With this in mind, we again place all Turing machines in an alphabetical order of their tables of behaviour. We discard those which fail to produce an infinite series of digits, leaving only the Turing machines which produce infinite strings of digits — the computable numbers. Let us suppose that binary notation is being used, so that the digits are either 0 or 1. Now define a new number so that its nth digit is different from the nth digit produced by the nth machine. This new number differs in at least one place from every computable number; therefore it cannot be computable.
As Turing puts it, this seems a paradox. If it can be described finitely, why can it not be computed? Inspection shows that the problem comes in identifying those Turing machines which fail to produce infinitely many digits. This is not a computable operation: that is, there is no Turing machine which can inspect the table of any other machine and decide whether it will produce infinitely many digits or not. This can be seen more directly: if there were such a machine, it could be applied to itself, and this idea can be used to get a contradiction. Nowadays this is known as the fact that the halting problem cannot be decided by a Turing machine. From this discovery of a problem that cannot be decided by a machine, it is not a difficult step to employ the formal calculus of mathematical logic, and to answer Hilbert's Entscheidungsproblem in the negative.
A point which Turing stressed, however, is that there is no inconsistency involved in defining uncomputable numbers; in modern computability theory they are the subject of rigorous manipulation and logical argument. It may even be that every digit of an uncomputable number may be calculated; the point is, however, that infinitely many different methods are required to work them out. Nevertheless the property of computability rests on mathematical bedrock: this was Turing's claim at the time and it has never since been challenged.A. M. Turing. 'On computable numbers, with an application to the Entscheidungsproblem,'

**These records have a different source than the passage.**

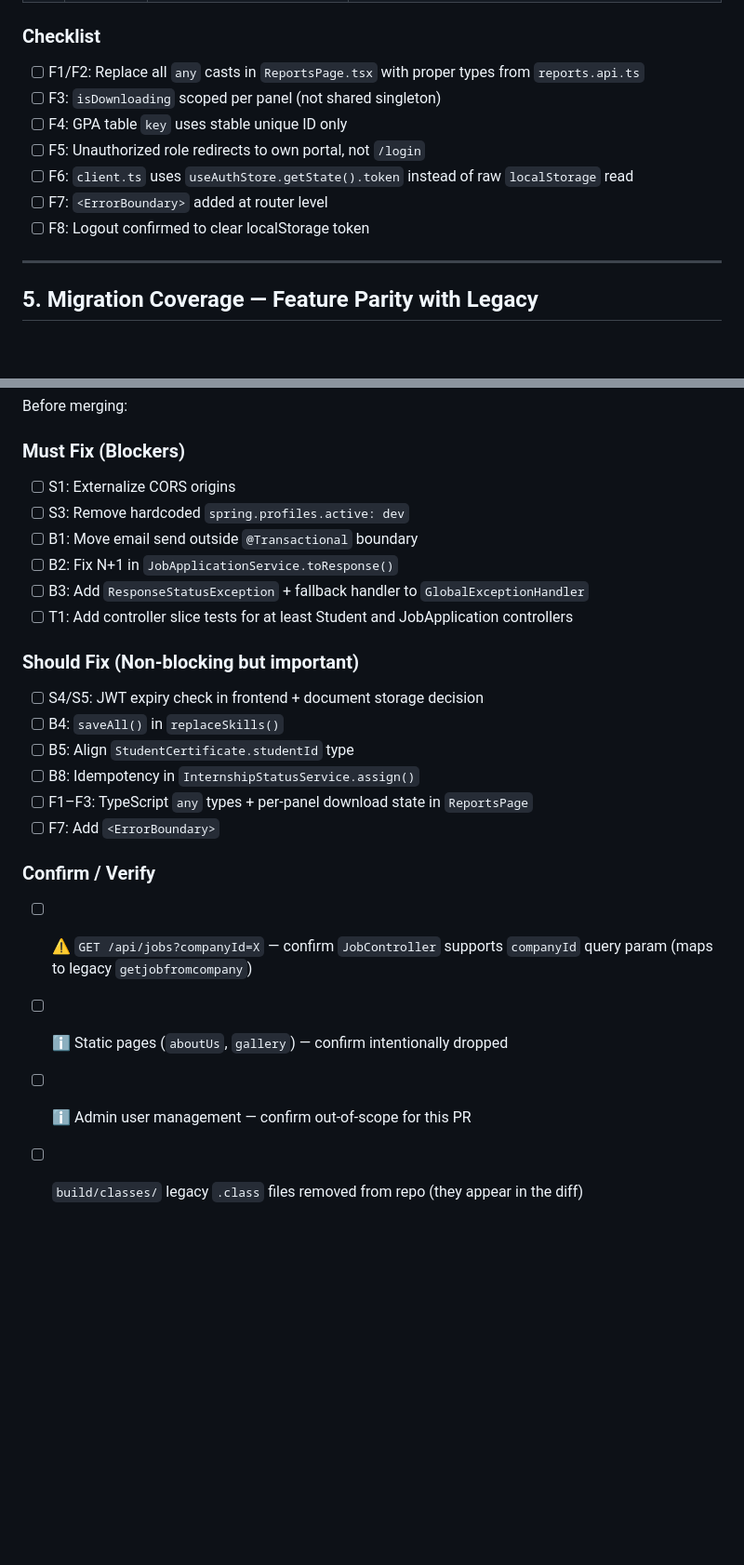
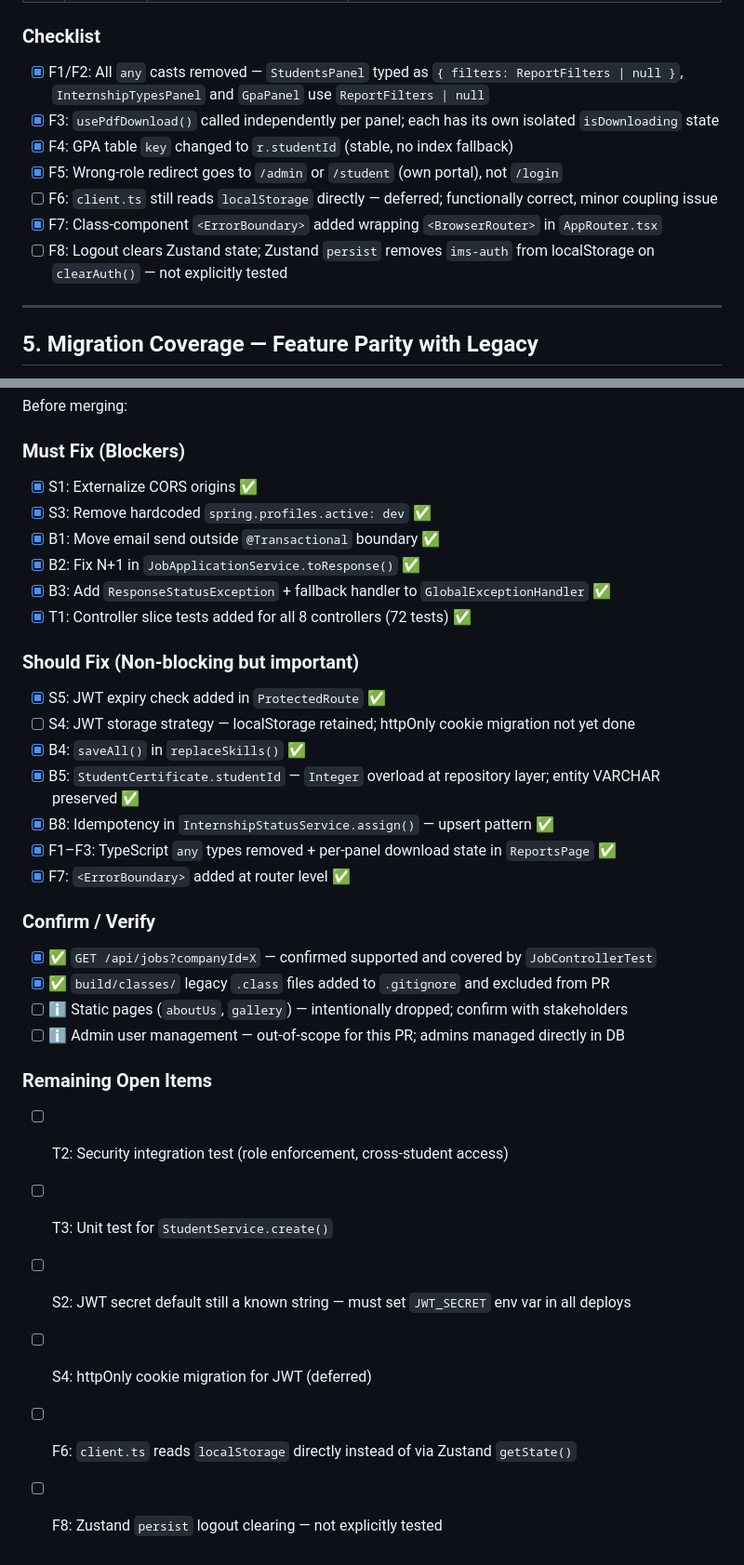
Before and after one commit to Umesh-Shah/InternshipManagement, a Markdown page: PR_REVIEW_PLAN.md, 2 parts joined by grey strips. Shown at 93% size. GitHub-like rendering; blank space fills up the shorter version.

```diff
--- a/PR_REVIEW_PLAN.md
+++ b/PR_REVIEW_PLAN.md
@@ -112,13 +112,13 @@ TypeScript correctness, React patterns, accessibility, error states.
 | F8 | LOW | `useAuthStore.ts` | `persist` middleware stores the full auth state including JWT in `localStorage`. If `clearAuth()` is called on logout, verify `localStorage.removeItem('ims-auth')` also fires (Zustand persist does this on `set({ token: null })` — confirm via test). |
 
 ### Checklist
-- [ ] F1/F2: Replace all `any` casts in `ReportsPage.tsx` with proper types from `reports.api.ts`
-- [ ] F3: `isDownloading` scoped per panel (not shared singleton)
-- [ ] F4: GPA table `key` uses stable unique ID only
-- [ ] F5: Unauthorized role redirects to own portal, not `/login`
-- [ ] F6: `client.ts` uses `useAuthStore.getState().token` instead of raw `localStorage` read
-- [ ] F7: `<ErrorBoundary>` added at router level
-- [ ] F8: Logout confirmed to clear localStorage token
+- [x] F1/F2: All `any` casts removed — `StudentsPanel` typed as `{ filters: ReportFilters | null }`, `InternshipTypesPanel` and `GpaPanel` use `ReportFilters | null`
+- [x] F3: `usePdfDownload()` called independently per panel; each has its own isolated `isDownloading` state
+- [x] F4: GPA table `key` changed to `r.studentId` (stable, no index fallback)
+- [x] F5: Wrong-role redirect goes to `/admin` or `/student` (own portal), not `/login`
+- [ ] F6: `client.ts` still reads `localStorage` directly — deferred; functionally correct, minor coupling issue
+- [x] F7: Class-component `<ErrorBoundary>` added wrapping `<BrowserRouter>` in `AppRouter.tsx`
+- [ ] F8: Logout clears Zustand state; Zustand `persist` removes `ims-auth` from localStorage on `clearAuth()` — not explicitly tested
 
 ---
 
@@ -223,23 +223,32 @@ This checklist maps every legacy `MainController` route to the new system.
 Before merging:
 
 ### Must Fix (Blockers)
-- [ ] S1: Externalize CORS origins
-- [ ] S3: Remove hardcoded `spring.profiles.active: dev`
-- [ ] B1: Move email send outside `@Transactional` boundary
-- [ ] B2: Fix N+1 in `JobApplicationService.toResponse()`
-- [ ] B3: Add `ResponseStatusException` + fallback handler to `GlobalExceptionHandler`
-- [ ] T1: Add controller slice tests for at least Student and JobApplication controllers
+- [x] S1: Externalize CORS origins ✅
+- [x] S3: Remove hardcoded `spring.profiles.active: dev` ✅
+- [x] B1: Move email send outside `@Transactional` boundary ✅
+- [x] B2: Fix N+1 in `JobApplicationService.toResponse()` ✅
+- [x] B3: Add `ResponseStatusException` + fallback handler to `GlobalExceptionHandler` ✅
+- [x] T1: Controller slice tests added for all 8 controllers (72 tests) ✅
 
 ### Should Fix (Non-blocking but important)
-- [ ] S4/S5: JWT expiry check in frontend + document storage decision
-- [ ] B4: `saveAll()` in `replaceSkills()`
-- [ ] B5: Align `StudentCertificate.studentId` type
-- [ ] B8: Idempotency in `InternshipStatusService.assign()`
-- [ ] F1–F3: TypeScript `any` types + per-panel download state in `ReportsPage`
-- [ ] F7: Add `<ErrorBoundary>`
+- [x] S5: JWT expiry check added in `ProtectedRoute` ✅
+- [ ] S4: JWT storage strategy — localStorage retained; httpOnly cookie migration not yet done
+- [x] B4: `saveAll()` in `replaceSkills()` ✅
+- [x] B5: `StudentCertificate.studentId` — `Integer` overload at repository layer; entity VARCHAR preserved ✅
+- [x] B8: Idempotency in `InternshipStatusService.assign()` — upsert pattern ✅
+- [x] F1–F3: TypeScript `any` types removed + per-panel download state in `ReportsPage` ✅
+- [x] F7: `<ErrorBoundary>` added at router level ✅
 
 ### Confirm / Verify
-- [ ] ⚠️ `GET /api/jobs?companyId=X` — confirm `JobController` supports `companyId` query param (maps to legacy `getjobfromcompany`)
-- [ ] ℹ️ Static pages (`aboutUs`, `gallery`) — confirm intentionally dropped
-- [ ] ℹ️ Admin user management — confirm out-of-scope for this PR
-- [ ] `build/classes/` legacy `.class` files removed from repo (they appear in the diff)
+- [x] ✅ `GET /api/jobs?companyId=X` — confirmed supported and covered by `JobControllerTest`
+- [x] ✅ `build/classes/` legacy `.class` files added to `.gitignore` and excluded from PR
+- [ ] ℹ️ Static pages (`aboutUs`, `gallery`) — intentionally dropped; confirm with stakeholders
+- [ ] ℹ️ Admin user management — out-of-scope for this PR; admins managed directly in DB
+
+### Remaining Open Items
+- [ ] T2: Security integration test (role enforcement, cross-student access)
+- [ ] T3: Unit test for `StudentService.create()`
+- [ ] S2: JWT secret default still a known string — must set `JWT_SECRET` env var in all deploys
+- [ ] S4: httpOnly cookie migration for JWT (deferred)
+- [ ] F6: `client.ts` reads `localStorage` directly instead of via Zustand `getState()`
+- [ ] F8: Zustand `persist` logout clearing — not explicitly tested
```
Also changed, not shown: other parts of PR_REVIEW_PLAN.md (+20 -20 lines), MIGRATION_PLAN.md (+9 -2 lines).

Proc. Lond. Math. Soc. ser. 2, 42 (1936) pp. 230-65. correction ibid. 43 (1937) pp. 544-6.
(See the Bibliography on this site.)
© 1997, Andrew Hodges.